State the number of lines in the records that contain "para", with no other words.

▼

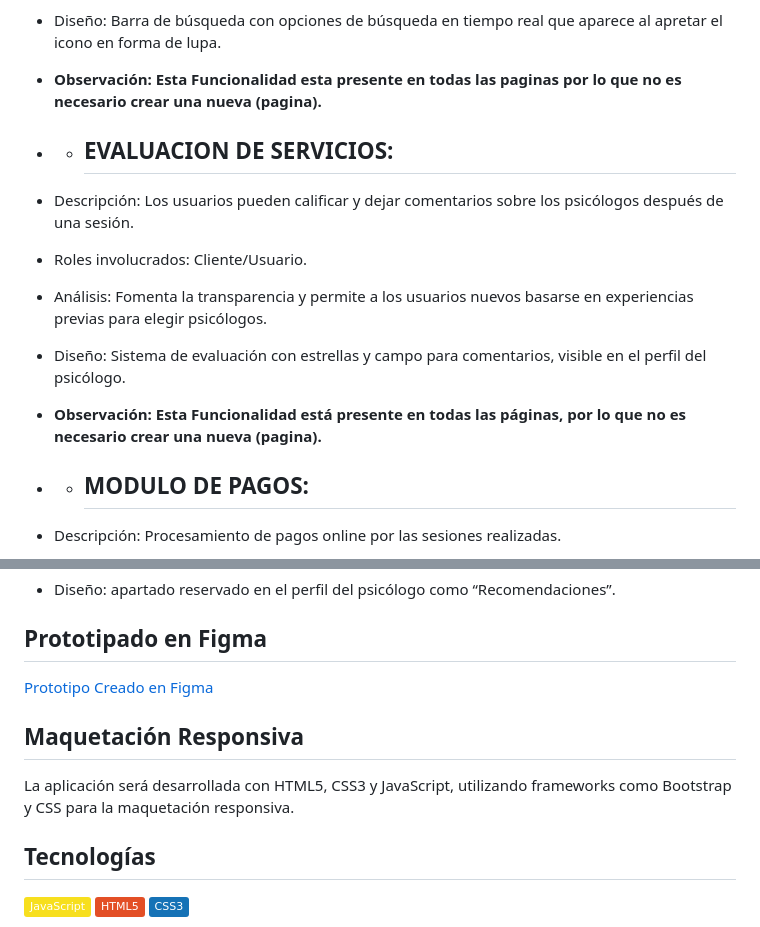
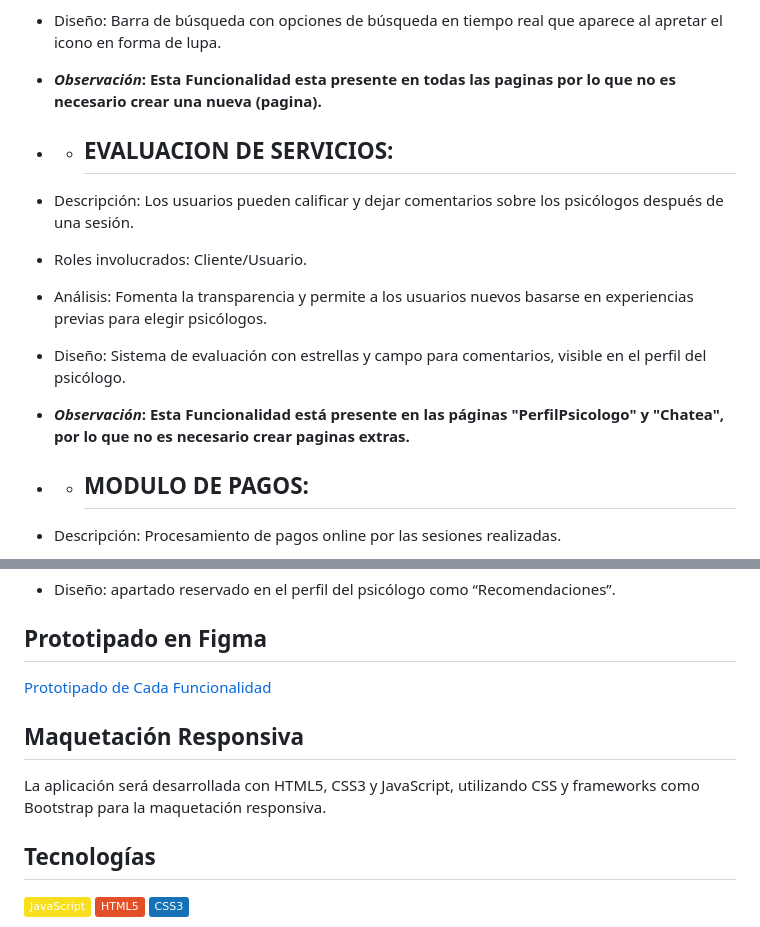
Before and after one commit to Dy-RoD/EP1, a Markdown page: Readme.md, 2 parts joined by grey strips. Drawn GitHub-style; badges without logos.

```diff
--- a/Readme.md
+++ b/Readme.md
@@ -33,7 +33,7 @@ registro de psicólogos que ofrecen diferentes servicios para la atención de la
 - Roles involucrados: Cliente/Usuario.
 - Análisis: Permite a los usuarios encontrar rápidamente a un psicólogo que se ajuste a sus necesidades específicas.
 - Diseño: Barra de búsqueda con opciones de búsqueda en tiempo real que aparece al apretar el icono en forma de lupa.
--  **__Observación__: Esta Funcionalidad esta presente en todas las paginas por lo que no es necesario crear una nueva (pagina).**
+-  **_Observación_: Esta Funcionalidad esta presente en todas las paginas por lo que no es necesario crear una nueva (pagina).**
 
 
 - - ## EVALUACION DE SERVICIOS:
@@ -41,7 +41,7 @@ registro de psicólogos que ofrecen diferentes servicios para la atención de la
 - Roles involucrados: Cliente/Usuario.
 - Análisis: Fomenta la transparencia y permite a los usuarios nuevos basarse en experiencias previas para elegir psicólogos.
 - Diseño: Sistema de evaluación con estrellas y campo para comentarios, visible en el perfil del psicólogo.
-- **__Observación__: Esta Funcionalidad está presente en todas las páginas, por lo que no es necesario crear una nueva (pagina).**
+- **_Observación_: Esta Funcionalidad está presente en las páginas "PerfilPsicologo" y "Chatea", por lo que no es necesario crear paginas extras.**
 
 
 - - ## MODULO DE PAGOS:
@@ -67,10 +67,10 @@ registro de psicólogos que ofrecen diferentes servicios para la atención de la
 
 ## Prototipado en Figma
 
-[Prototipo Creado en Figma](https://www.figma.com/design/UISLU6SCwzGwO3Q3YaHHgu/Ing-Web?node-id=0-1&t=WlUnbO4bjDrP5p23-1)
+[Prototipado de Cada Funcionalidad](https://www.figma.com/design/UISLU6SCwzGwO3Q3YaHHgu/Ing-Web?node-id=0-1&t=WlUnbO4bjDrP5p23-1)
 
 ## Maquetación Responsiva
-La aplicación será desarrollada con HTML5, CSS3 y JavaScript, utilizando frameworks como Bootstrap y CSS para la maquetación responsiva.
+La aplicación será desarrollada con HTML5, CSS3 y JavaScript, utilizando CSS y frameworks como Bootstrap para la maquetación responsiva.
 
 ## Tecnologías
 ![JavaScript](https://img.shields.io/badge/JavaScript-F7DF1E?style=flat&logo=javascript&logoColor=black)
```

▲

• **Exercise response**:
7